Integrating the Frommer's brand will pose a bigger challenge to Google than Zagat did. Not only does the brand have a print legacy of over 55 years, but its digital chops have been dulled by layoffs and it will take some time to adjust its print-first strategy.
Google’s purchase of the Frommer’s brand and its assets from publisher John Wiley & Sons closed today, just three weeks after the Wall Street Journal first reported the purchase. The price, estimated to be between $23 and $25 million, has yet to be confirmed.
Although Google confirmed the deal’s closure to Skift this morning, it has has not confirmed how it will incorporate the travel brand into the company; namely, if it will continue to sell books, run the Frommers.com website, or build custom products for other travel companies.

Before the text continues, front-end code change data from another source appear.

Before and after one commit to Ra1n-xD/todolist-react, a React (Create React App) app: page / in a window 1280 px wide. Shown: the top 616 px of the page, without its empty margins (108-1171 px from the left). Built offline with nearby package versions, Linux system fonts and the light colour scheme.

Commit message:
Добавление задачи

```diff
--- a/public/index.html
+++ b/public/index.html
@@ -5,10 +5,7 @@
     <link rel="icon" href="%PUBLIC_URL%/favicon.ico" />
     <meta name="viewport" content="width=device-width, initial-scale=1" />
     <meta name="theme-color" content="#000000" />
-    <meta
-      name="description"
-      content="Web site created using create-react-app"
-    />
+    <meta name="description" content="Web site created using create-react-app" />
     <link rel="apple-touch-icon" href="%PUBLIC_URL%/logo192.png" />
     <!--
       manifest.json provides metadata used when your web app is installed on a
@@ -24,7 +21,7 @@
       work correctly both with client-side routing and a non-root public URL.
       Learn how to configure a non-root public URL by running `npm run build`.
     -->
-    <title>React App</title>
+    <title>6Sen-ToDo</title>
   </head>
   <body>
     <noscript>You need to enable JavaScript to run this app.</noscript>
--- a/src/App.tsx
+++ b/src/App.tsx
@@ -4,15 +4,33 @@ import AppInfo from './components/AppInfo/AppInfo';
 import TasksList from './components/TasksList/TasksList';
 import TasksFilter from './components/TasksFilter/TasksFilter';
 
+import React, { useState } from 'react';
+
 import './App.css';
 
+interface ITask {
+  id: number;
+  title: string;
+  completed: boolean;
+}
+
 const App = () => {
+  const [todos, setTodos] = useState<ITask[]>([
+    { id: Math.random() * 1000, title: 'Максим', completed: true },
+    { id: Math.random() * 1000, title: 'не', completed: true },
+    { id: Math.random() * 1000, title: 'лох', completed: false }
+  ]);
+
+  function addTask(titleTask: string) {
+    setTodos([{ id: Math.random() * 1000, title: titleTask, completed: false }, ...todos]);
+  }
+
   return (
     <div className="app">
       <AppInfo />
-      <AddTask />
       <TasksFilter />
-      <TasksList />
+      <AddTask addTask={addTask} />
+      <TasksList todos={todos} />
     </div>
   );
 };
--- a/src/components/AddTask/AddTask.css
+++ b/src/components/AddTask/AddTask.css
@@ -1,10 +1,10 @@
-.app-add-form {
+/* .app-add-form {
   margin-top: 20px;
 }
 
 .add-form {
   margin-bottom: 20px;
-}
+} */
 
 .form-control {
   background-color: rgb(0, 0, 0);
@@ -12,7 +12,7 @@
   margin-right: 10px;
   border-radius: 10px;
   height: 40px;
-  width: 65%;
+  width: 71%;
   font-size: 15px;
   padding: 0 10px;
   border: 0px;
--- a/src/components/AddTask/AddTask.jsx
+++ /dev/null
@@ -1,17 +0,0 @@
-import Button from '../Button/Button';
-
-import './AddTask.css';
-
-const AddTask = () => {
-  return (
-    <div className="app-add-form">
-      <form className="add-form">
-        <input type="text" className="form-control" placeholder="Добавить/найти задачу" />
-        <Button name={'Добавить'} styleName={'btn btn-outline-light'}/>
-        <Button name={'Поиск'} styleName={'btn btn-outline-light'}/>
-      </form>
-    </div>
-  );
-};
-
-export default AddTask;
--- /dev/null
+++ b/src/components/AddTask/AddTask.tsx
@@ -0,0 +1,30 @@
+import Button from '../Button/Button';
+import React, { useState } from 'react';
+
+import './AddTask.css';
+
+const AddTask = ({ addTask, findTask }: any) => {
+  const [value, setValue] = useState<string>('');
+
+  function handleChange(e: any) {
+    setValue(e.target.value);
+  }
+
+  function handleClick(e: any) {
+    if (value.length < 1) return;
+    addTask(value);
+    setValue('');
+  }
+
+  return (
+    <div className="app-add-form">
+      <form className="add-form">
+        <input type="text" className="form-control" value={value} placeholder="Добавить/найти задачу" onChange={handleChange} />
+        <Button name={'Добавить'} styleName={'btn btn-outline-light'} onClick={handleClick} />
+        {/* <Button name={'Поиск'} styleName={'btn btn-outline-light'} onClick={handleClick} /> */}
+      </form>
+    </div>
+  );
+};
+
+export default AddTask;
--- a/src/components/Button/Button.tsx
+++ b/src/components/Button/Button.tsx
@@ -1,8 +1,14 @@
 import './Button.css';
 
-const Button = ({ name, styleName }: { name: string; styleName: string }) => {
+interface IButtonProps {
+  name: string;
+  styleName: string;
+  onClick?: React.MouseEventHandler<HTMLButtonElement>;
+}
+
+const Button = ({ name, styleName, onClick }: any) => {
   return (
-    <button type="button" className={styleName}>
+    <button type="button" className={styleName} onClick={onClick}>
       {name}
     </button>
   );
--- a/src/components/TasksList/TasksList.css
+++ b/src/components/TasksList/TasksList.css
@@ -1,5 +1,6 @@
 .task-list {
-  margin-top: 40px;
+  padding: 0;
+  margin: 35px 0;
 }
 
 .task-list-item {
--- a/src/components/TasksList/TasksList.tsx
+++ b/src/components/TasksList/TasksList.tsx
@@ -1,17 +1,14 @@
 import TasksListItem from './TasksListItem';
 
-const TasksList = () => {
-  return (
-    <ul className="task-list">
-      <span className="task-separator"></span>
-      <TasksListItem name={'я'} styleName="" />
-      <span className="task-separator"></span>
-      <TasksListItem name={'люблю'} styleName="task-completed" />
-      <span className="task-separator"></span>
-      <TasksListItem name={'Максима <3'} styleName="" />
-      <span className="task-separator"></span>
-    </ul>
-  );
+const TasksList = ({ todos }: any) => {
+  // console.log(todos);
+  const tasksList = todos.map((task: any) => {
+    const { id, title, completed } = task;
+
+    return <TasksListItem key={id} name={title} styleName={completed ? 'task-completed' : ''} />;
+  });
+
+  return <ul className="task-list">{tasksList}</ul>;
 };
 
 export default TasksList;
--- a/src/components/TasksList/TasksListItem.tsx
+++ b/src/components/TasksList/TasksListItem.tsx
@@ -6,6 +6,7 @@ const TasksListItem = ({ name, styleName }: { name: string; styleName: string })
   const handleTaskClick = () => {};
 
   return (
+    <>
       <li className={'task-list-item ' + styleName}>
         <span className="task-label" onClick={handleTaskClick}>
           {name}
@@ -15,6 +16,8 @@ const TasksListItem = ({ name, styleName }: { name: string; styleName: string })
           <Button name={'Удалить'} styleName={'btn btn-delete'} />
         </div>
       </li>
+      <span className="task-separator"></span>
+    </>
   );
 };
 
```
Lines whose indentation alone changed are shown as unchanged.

While it has retained many book editors, who moved this past Friday from Wiley’s Hoboken office to Google’s building in Chelsea, the employees who specialized in book production were not retained. The future of the Frommers.com website is in doubt as the entire digital team has also been terminated. Members of Frommer’s licensing and custom content team, which has deals in place with companies such as The New York Times, American Airlines, Bing, and AARP, will join Google.
Their experience in managing digital-first projects suggests that Google may indeed be focused on building out listings content to compete in the local sphere as opposed to creating print products. Continuing the Frommer’s print product would be more complex than the Zagat publishing program as there is little difference between the text in a Zagat book and the online product. With a travel book, listings information is tied together by narrative content, background information, resources, and other types of information that may or may not need to be included online. Google has yet to demonstrate it has the stomach for print content that isn’t ideal for online use.
Disclosure: Skift co-founder Jason Clampet was till recently the online editor at Frommers.